- Task item
Output the records exactly, and drop each picture.

- Front-end code edit data
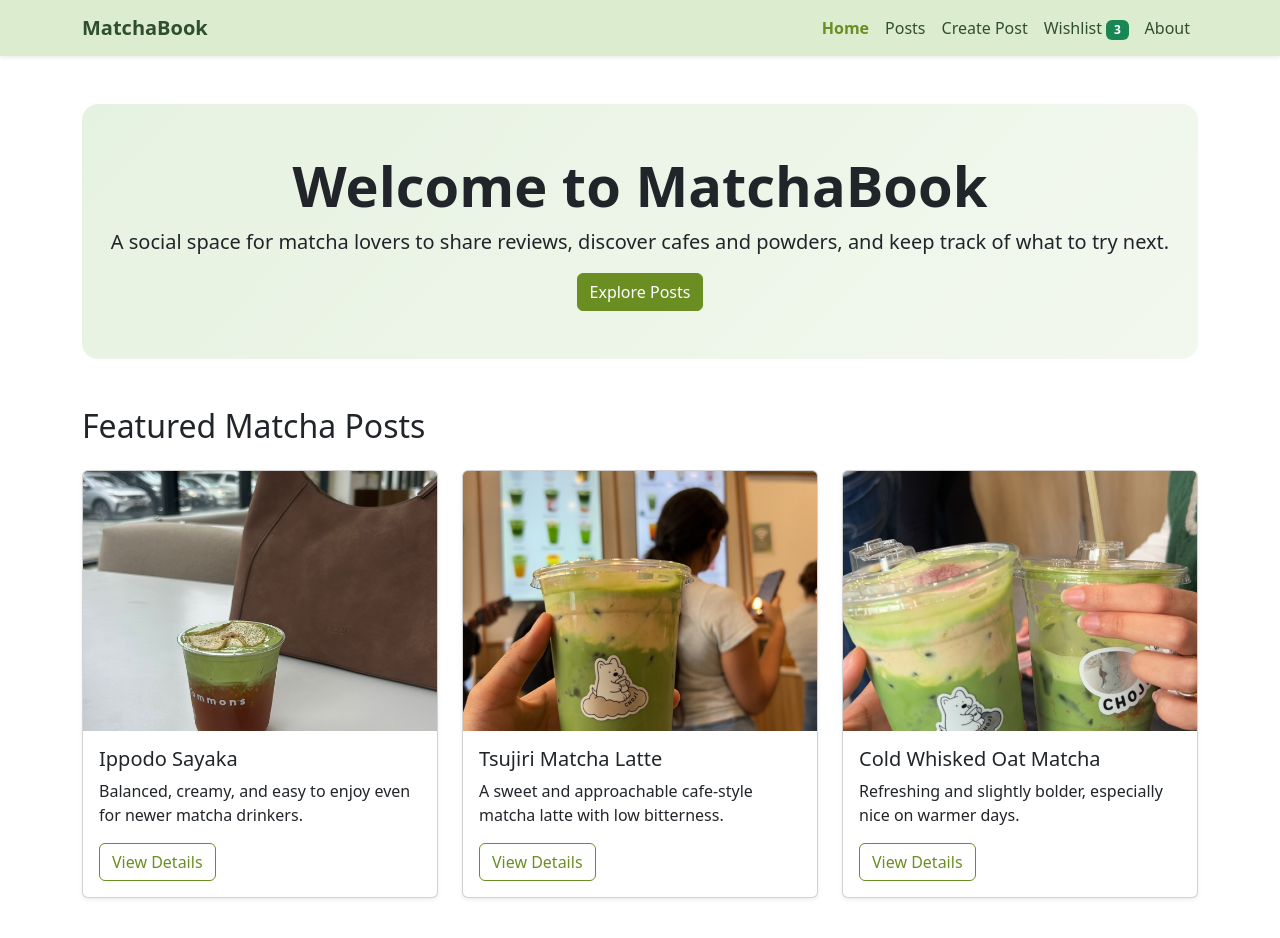
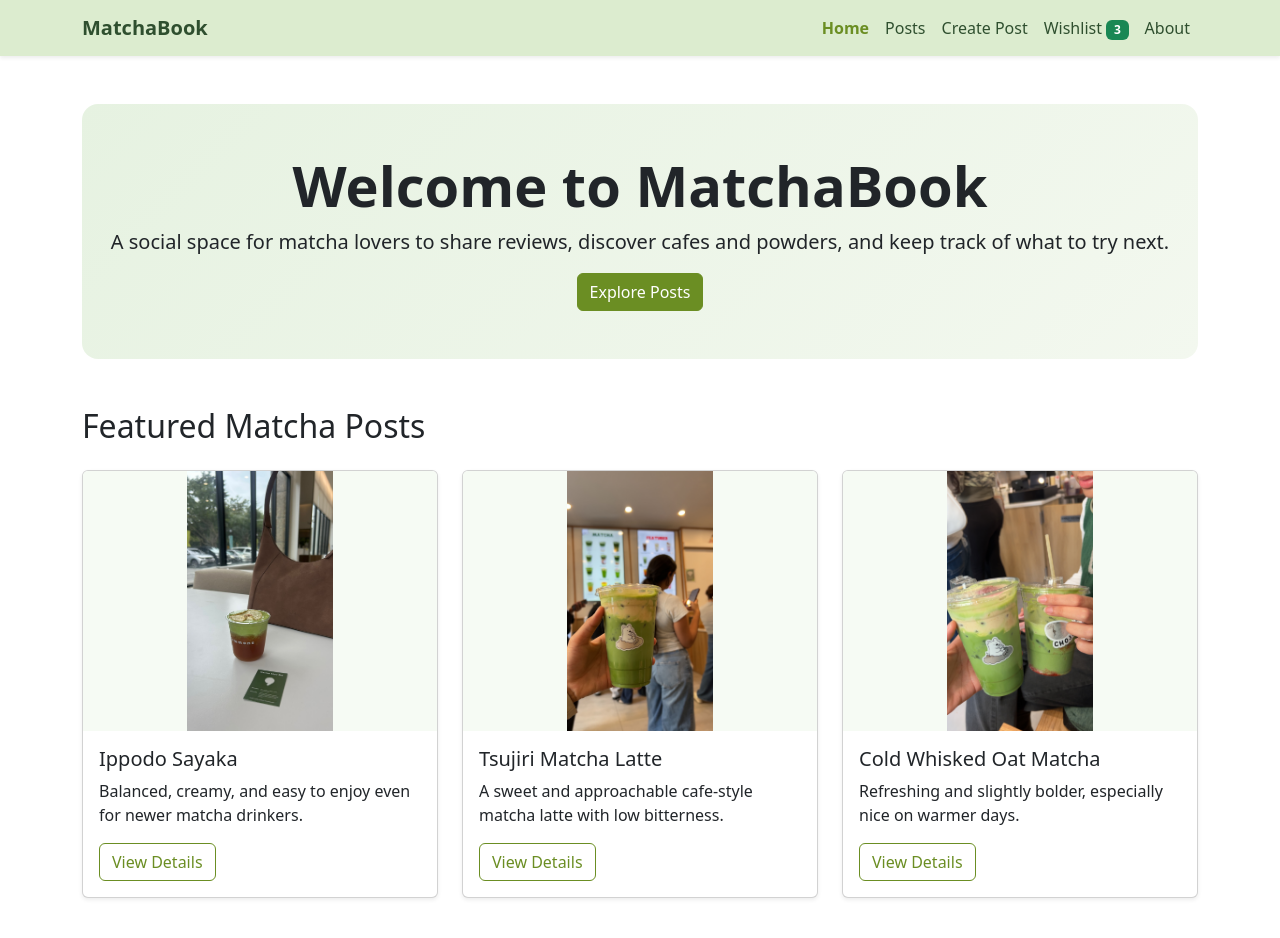
Before and after one commit to CS571-S26/p183, a React (Vite) app: page / in a window 1280 px wide. Shown: the top 938 px of the page. Built offline with nearby package versions, Linux system fonts and the light colour scheme.

Commit message:
no crop pics

```diff
--- a/src/index.css
+++ b/src/index.css
@@ -48,8 +48,8 @@
 .post-image {
   width: 100%;
   height: 260px;
-  object-fit: cover;
-  object-position: center;
+  object-fit: contain;
+  background-color: #f6fbf4;
 }
 
 .details-image {
```
Also changed, not shown: 4 other files (tests, documents, lock files or other folders).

- Finished task
Before and after one commit to CS571-S26/p183, a React (Vite) app: page / in a window 1280 px wide. Shown: the top 938 px of the page. Built offline with nearby package versions, Linux system fonts and the light colour scheme.

Commit message:
no crop pics

```diff
--- a/src/index.css
+++ b/src/index.css
@@ -48,8 +48,8 @@
 .post-image {
   width: 100%;
   height: 260px;
-  object-fit: cover;
-  object-position: center;
+  object-fit: contain;
+  background-color: #f6fbf4;
 }
 
 .details-image {
```
Also changed, not shown: 4 other files (tests, documents, lock files or other folders).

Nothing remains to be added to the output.